The U.S Navy has successfully tested communication software for the Unmanned Combat Air System Carrier Demonstration (UCAS-D) to demonstrate the ability of the autonomous X47-B unmanned air vehicle (UAV) to launch from and land safely on an aircraft carrier.
The flight test was conducted aboard the aircraft carrier USS Harry S. Truman during its sea trials, July 7-10.
"We are one of the first aircraft carriers in the fleet to have Navy UCAS-D equipment installed on board," said Lt. Cmdr.
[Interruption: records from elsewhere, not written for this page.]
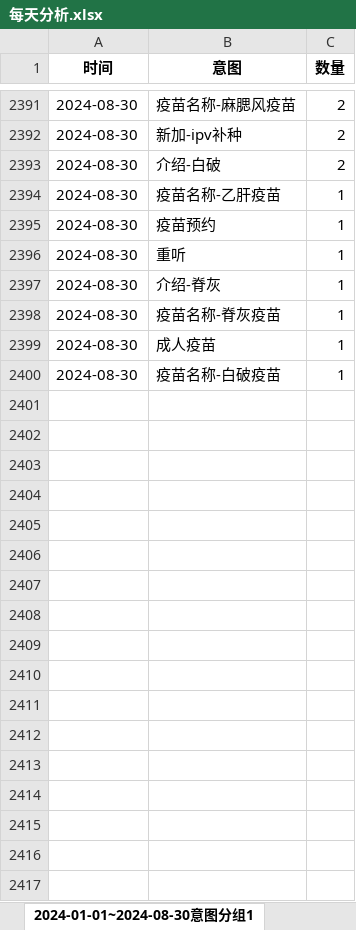
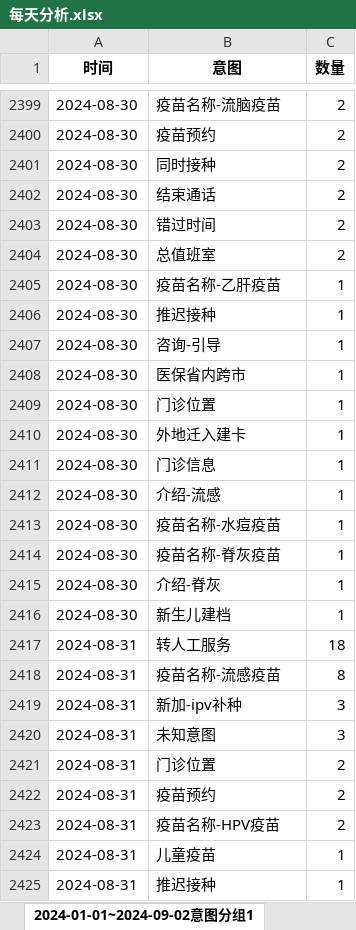
Before and after one commit to Maggie17-2/qrv2, an Excel workbook: 每天分析.xlsx, sheet 2024-01-01~2024-09-02意图分组1, drawn as a sheet; only a part is shown, gaps mark what is left out; values as stored, in another font and other column widths than the file's, no borders; addresses are those after the commit; the diff covers the shown part only; the diff names each change by its address in the sheet, - before the commit and + after, or states it on an @@ line.

```diff
--- a/每天分析.xlsx (sheet 2024-01-01~2024-09-02意图分组1)
+++ b/每天分析.xlsx (sheet 2024-01-01~2024-09-02意图分组1)
-sheet tab: 2024-01-01~2024-08-30意图分组1
+sheet tab: 2024-01-01~2024-09-02意图分组1
-B2399 (意图): 疫苗名称-麻腮风疫苗
+B2399 (意图): 疫苗名称-流脑疫苗
+row 2400: 2024-08-30 | 疫苗预约 | 2
-B2401 (意图): 新加-ipv补种
+B2401 (意图): 同时接种
-B2402 (意图): 介绍-白破
+B2402 (意图): 结束通话
+row 2403: 2024-08-30 | 错过时间 | 2
+row 2404: 2024-08-30 | 总值班室 | 2
-B2406 (意图): 疫苗预约
+B2406 (意图): 推迟接种
-B2407 (意图): 重听
+B2407 (意图): 咨询-引导
+row 2408: 2024-08-30 | 医保省内跨市 | 1
+row 2409: 2024-08-30 | 门诊位置 | 1
+row 2410: 2024-08-30 | 外地迁入建卡 | 1
+row 2411: 2024-08-30 | 门诊信息 | 1
-B2412 (意图): 介绍-脊灰
+B2412 (意图): 介绍-流感
+row 2413: 2024-08-30 | 疫苗名称-水痘疫苗 | 1
-B2415 (意图): 成人疫苗
+B2415 (意图): 介绍-脊灰
-B2416 (意图): 疫苗名称-白破疫苗
+B2416 (意图): 新生儿建档
+row 2417: 2024-08-31 | 转人工服务 | 18
+row 2418: 2024-08-31 | 疫苗名称-流感疫苗 | 8
+row 2419: 2024-08-31 | 新加-ipv补种 | 3
+row 2420: 2024-08-31 | 未知意图 | 3
+row 2421: 2024-08-31 | 门诊位置 | 2
+row 2422: 2024-08-31 | 疫苗预约 | 2
+row 2423: 2024-08-31 | 疫苗名称-HPV疫苗 | 2
+row 2424: 2024-08-31 | 儿童疫苗 | 1
+row 2425: 2024-08-31 | 推迟接种 | 1
```
Also changed, not shown: 49 added rows, 1 removed row, 542 moved rows and 4 edited cells elsewhere in this sheet, sheet 2024-01-01~2024-09-02意图分组2, sheet 总统计, other sheet tabs.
Chad Young, Truman's assistant air operations officer. "Its purpose is to communicate with the UCAS-D flight software on their unmanned aircraft".
The tests aboard Truman ensured shipboard UCAS-D software was interfacing properly with the unmanned aircraft's software using a surrogate aircraft, which was a contracted King Air.
The software on board the King Air, an aircraft that is comparable to the Navy's C-12 Huron, was modified to include an accurate representation of X-47B on-board systems.
In June 2011, UCAS-D was tested aboard the aircraft carrier USS Dwight D. Eisenhower (CVN 69) (Ike) using an F/A-18D Hornet.
"We're refining the system," said Lt. James Reynolds, UCAS-D surrogate project officer with Air Test and Evaluation Squadron 23 of NAS Patuxent River. "During last year's tests on Ike, we found minor interfacing issues with the in-flight software aboard the Hornet, and have modified that software to be more similar to the software in the X-47B. The King Air has more room on board compared to the Hornet, so we were able to include a better model of UAV software and more accurately test the software".
The NAVAIR team also tested shipboard UCAS-D software integration with Truman's Carrier Air-Traffic Control Center and primary flight control, said Reynolds.
"The testing went well," said Reynolds. "We accomplished all of our objectives and it was a very successful detachment. [The UAV] is certainly much closer to ready for prime time than it has been in the past".